[RECORD EXTRACTS]

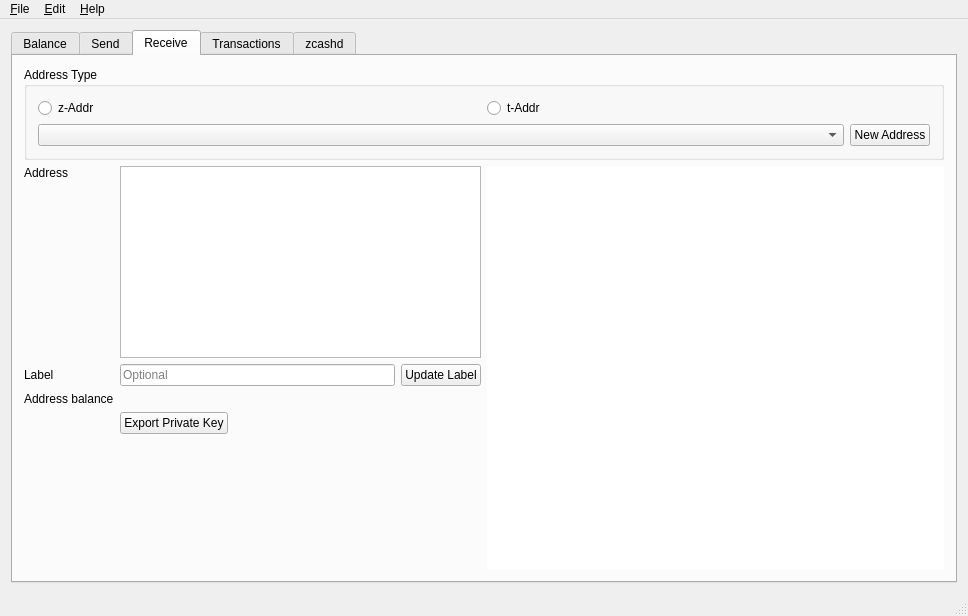
Above: src/mainwindow.ui from ZcashFoundation/zecwallet before the change. Below: the same form after it.
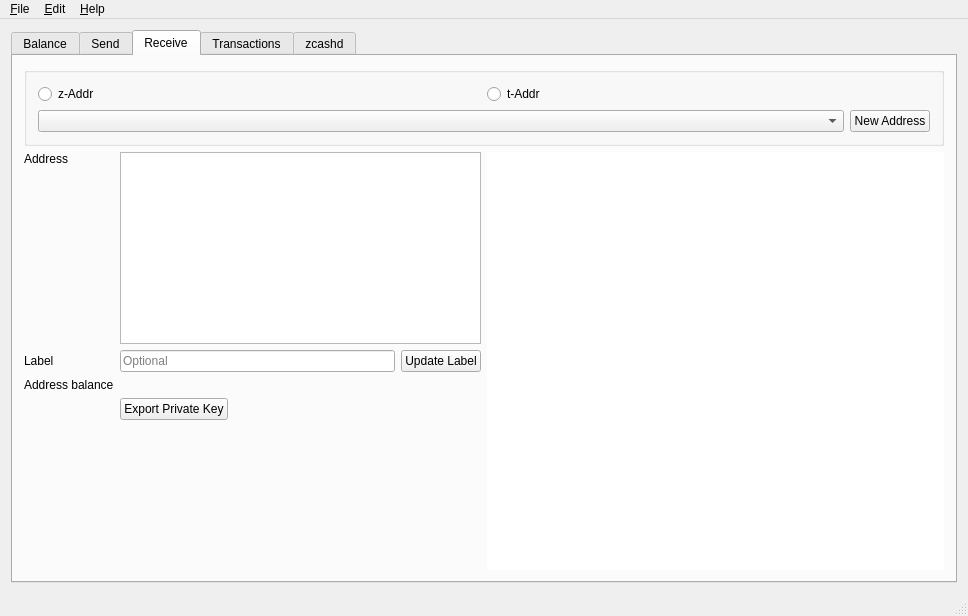
That is the form after the change. Icons and pictures are not drawn. Custom widgets are drawn as their Qt base class.

Commit message: hide t-addr selector

Diff of the .ui file:
```diff
--- a/src/mainwindow.ui
+++ b/src/mainwindow.ui
@@ -666,7 +666,7 @@
           <item>
            <widget class="QGroupBox" name="groupBox_6">
             <property name="title">
-             <string>Address Type</string>
+             <string></string>
             </property>
             <property name="flat">
              <bool>false</bool>
```
Left out of the diff: 3 changed lines with no effect on the pictures. Lines whose indentation alone changed are shown as unchanged.
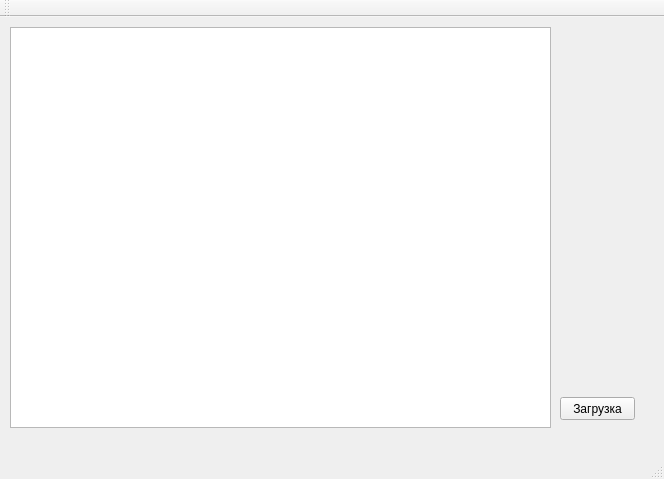
Dannyyyy/ComputerVision, file mainwindow.ui: the form before one commit.
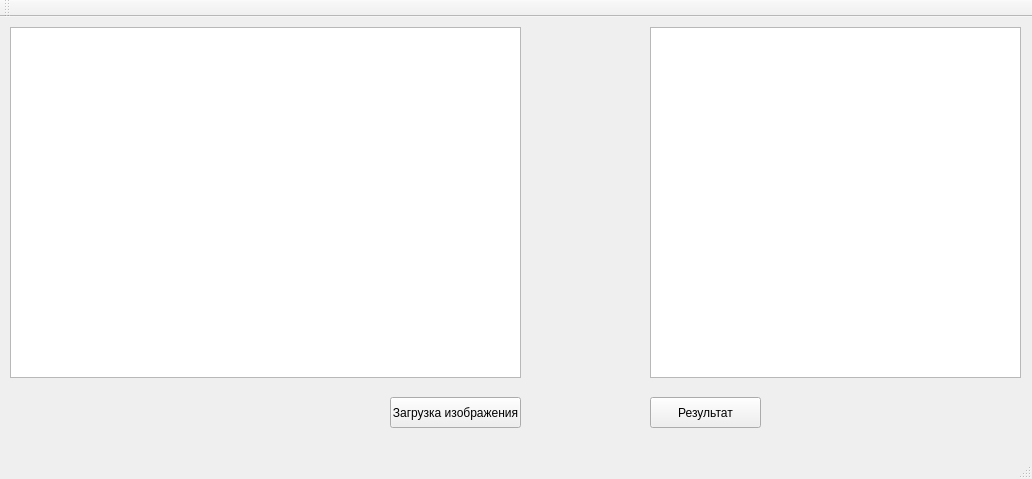
The form after the commit.

Commit message: Исправлена проблема с осями. Добавлен вывод полученного после  greyScale изображения.

The edit to the form file:
```diff
--- a/mainwindow.ui
+++ b/mainwindow.ui
@@ -6,7 +6,7 @@
    <rect>
     <x>0</x>
     <y>0</y>
-    <width>664</width>
+    <width>1032</width>
     <height>479</height>
    </rect>
   </property>
@@ -17,14 +17,14 @@
    <widget class="QPushButton" name="pushButton">
     <property name="geometry">
      <rect>
-      <x>560</x>
+      <x>390</x>
       <y>380</y>
-      <width>75</width>
-      <height>23</height>
+      <width>131</width>
+      <height>31</height>
      </rect>
     </property>
     <property name="text">
-     <string>Загрузка</string>
+     <string>Загрузка изображения</string>
     </property>
    </widget>
    <widget class="QGraphicsView" name="graphicsView">
@@ -32,11 +32,34 @@
      <rect>
       <x>10</x>
       <y>10</y>
-      <width>541</width>
-      <height>401</height>
+      <width>511</width>
+      <height>351</height>
      </rect>
     </property>
    </widget>
+   <widget class="QGraphicsView" name="graphicsViewResult">
+    <property name="geometry">
+     <rect>
+      <x>650</x>
+      <y>10</y>
+      <width>371</width>
+      <height>351</height>
+     </rect>
+    </property>
+   </widget>
+   <widget class="QPushButton" name="pushButton_2">
+    <property name="geometry">
+     <rect>
+      <x>650</x>
+      <y>380</y>
+      <width>111</width>
+      <height>31</height>
+     </rect>
+    </property>
+    <property name="text">
+     <string>Результат</string>
+    </property>
+   </widget>
   </widget>
   <widget class="QMenuBar" name="menuBar">
    <property name="geometry">
```
Left out of the diff: 4 changed lines with no effect on the pictures. The commit also changes 4 other files.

[/RECORD EXTRACTS]

• [EXERCISE DETAILS]: All lines with the string "geometry" must be copied from the data.

• [ANSWER TO THE PROBLEM]:
     <property name="geometry">
+    <property name="geometry">
+    <property name="geometry">
    <property name="geometry">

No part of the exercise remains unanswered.